The answer must be an exact printing of every record below, with the pictures omitted.

*DATASET EXTRACT:*

--- START ---

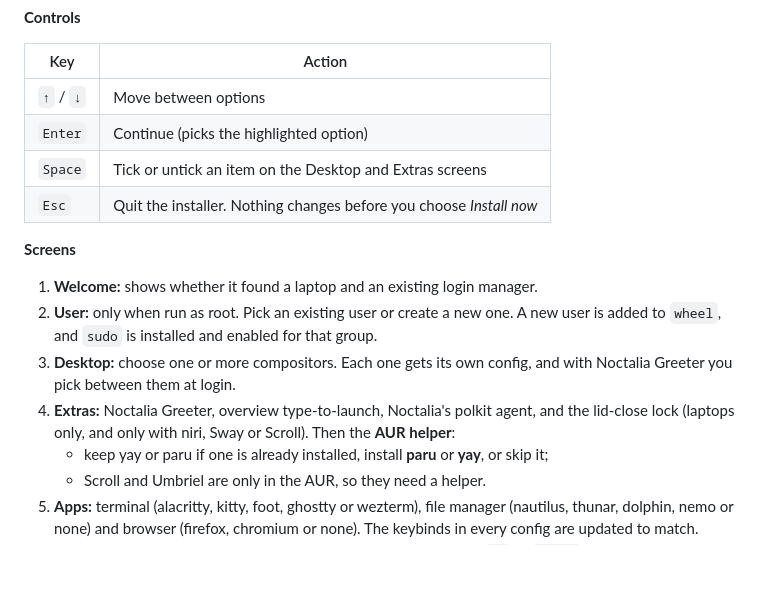
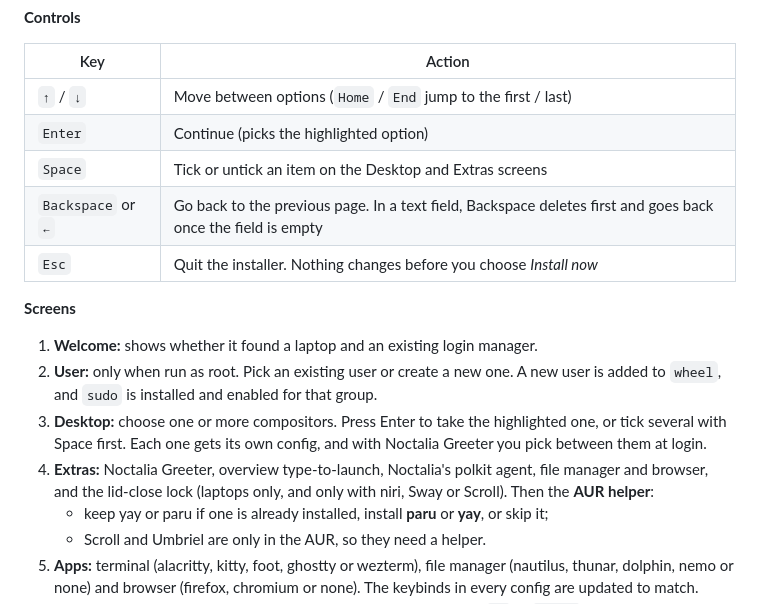
Before and after one commit to Abijspy/noctalia-niri-config-setup, a Markdown page: README.md, the part around one of its changes. Drawn GitHub-style; blank space fills up the shorter version.

Commit message:
TUI: Backspace goes back a page; fix compositor selection
- Replace gum with built-in bash widgets (menu, checklist, text
  field) so every page can handle Backspace / Left = back; no extra
  package needed on minimal installs
- Pages form a wizard: Backspace walks back, skipping hidden pages;
  in text fields Backspace deletes first, then goes back when empty
- Compositor list starts unticked; Enter with nothing ticked picks
  the highlighted compositor, Space ticks several
- Home/End keys; README controls and screenshots updated

Co-Authored-By: Claude Opus 5.5 <noreply@anthropic.com>
Claude-Session: https://claude.ai/code/session_011J4BwY1XQ6qxEapGfPktH1

```diff
--- a/README.md
+++ b/README.md
@@ -45,17 +45,18 @@ On a minimal install, straight from the TTY:
 
 | Key | Action |
 |---|---|
-| `↑` / `↓` | Move between options |
+| `↑` / `↓` | Move between options (`Home` / `End` jump to the first / last) |
 | `Enter` | Continue (picks the highlighted option) |
 | `Space` | Tick or untick an item on the Desktop and Extras screens |
+| `Backspace` or `←` | Go back to the previous page. In a text field, Backspace deletes first and goes back once the field is empty |
 | `Esc` | Quit the installer. Nothing changes before you choose *Install now* |
 
 **Screens**
 
 1. **Welcome:** shows whether it found a laptop and an existing login manager.
 2. **User:** only when run as root. Pick an existing user or create a new one. A new user is added to `wheel`, and `sudo` is installed and enabled for that group.
-3. **Desktop:** choose one or more compositors. Each one gets its own config, and with Noctalia Greeter you pick between them at login.
-4. **Extras:** Noctalia Greeter, overview type-to-launch, Noctalia's polkit agent, and the lid-close lock (laptops only, and only with niri, Sway or Scroll). Then the **AUR helper**:
+3. **Desktop:** choose one or more compositors. Press Enter to take the highlighted one, or tick several with Space first. Each one gets its own config, and with Noctalia Greeter you pick between them at login.
+4. **Extras:** Noctalia Greeter, overview type-to-launch, Noctalia's polkit agent, file manager and browser, and the lid-close lock (laptops only, and only with niri, Sway or Scroll). Then the **AUR helper**:
    - keep yay or paru if one is already installed, install **paru** or **yay**, or skip it;
    - Scroll and Umbriel are only in the AUR, so they need a helper.
 5. **Apps:** terminal (alacritty, kitty, foot, ghostty or wezterm), file manager (nautilus, thunar, dolphin, nemo or none) and browser (firefox, chromium or none). The keybinds in every config are updated to match.
```
Also changed, not shown: other parts of README.md (+2 -2 lines), docs/screenshots/apps.png, docs/screenshots/aur.png, docs/screenshots/components.png, docs/screenshots/desktop.png, docs/screenshots/done.png, docs/screenshots/review.png, 1 other file.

--- END ---

*SOLUTION:*
Before and after one commit to Abijspy/noctalia-niri-config-setup, a Markdown page: README.md, the part around one of its changes. Drawn GitHub-style; blank space fills up the shorter version.

Commit message:
TUI: Backspace goes back a page; fix compositor selection
- Replace gum with built-in bash widgets (menu, checklist, text
  field) so every page can handle Backspace / Left = back; no extra
  package needed on minimal installs
- Pages form a wizard: Backspace walks back, skipping hidden pages;
  in text fields Backspace deletes first, then goes back when empty
- Compositor list starts unticked; Enter with nothing ticked picks
  the highlighted compositor, Space ticks several
- Home/End keys; README controls and screenshots updated

Co-Authored-By: Claude Opus 5.5 <noreply@anthropic.com>
Claude-Session: https://claude.ai/code/session_011J4BwY1XQ6qxEapGfPktH1

```diff
--- a/README.md
+++ b/README.md
@@ -45,17 +45,18 @@ On a minimal install, straight from the TTY:
 
 | Key | Action |
 |---|---|
-| `↑` / `↓` | Move between options |
+| `↑` / `↓` | Move between options (`Home` / `End` jump to the first / last) |
 | `Enter` | Continue (picks the highlighted option) |
 | `Space` | Tick or untick an item on the Desktop and Extras screens |
+| `Backspace` or `←` | Go back to the previous page. In a text field, Backspace deletes first and goes back once the field is empty |
 | `Esc` | Quit the installer. Nothing changes before you choose *Install now* |
 
 **Screens**
 
 1. **Welcome:** shows whether it found a laptop and an existing login manager.
 2. **User:** only when run as root. Pick an existing user or create a new one. A new user is added to `wheel`, and `sudo` is installed and enabled for that group.
-3. **Desktop:** choose one or more compositors. Each one gets its own config, and with Noctalia Greeter you pick between them at login.
-4. **Extras:** Noctalia Greeter, overview type-to-launch, Noctalia's polkit agent, and the lid-close lock (laptops only, and only with niri, Sway or Scroll). Then the **AUR helper**:
+3. **Desktop:** choose one or more compositors. Press Enter to take the highlighted one, or tick several with Space first. Each one gets its own config, and with Noctalia Greeter you pick between them at login.
+4. **Extras:** Noctalia Greeter, overview type-to-launch, Noctalia's polkit agent, file manager and browser, and the lid-close lock (laptops only, and only with niri, Sway or Scroll). Then the **AUR helper**:
    - keep yay or paru if one is already installed, install **paru** or **yay**, or skip it;
    - Scroll and Umbriel are only in the AUR, so they need a helper.
 5. **Apps:** terminal (alacritty, kitty, foot, ghostty or wezterm), file manager (nautilus, thunar, dolphin, nemo or none) and browser (firefox, chromium or none). The keybinds in every config are updated to match.
```
Also changed, not shown: other parts of README.md (+2 -2 lines), docs/screenshots/apps.png, docs/screenshots/aur.png, docs/screenshots/components.png, docs/screenshots/desktop.png, docs/screenshots/done.png, docs/screenshots/review.png, 1 other file.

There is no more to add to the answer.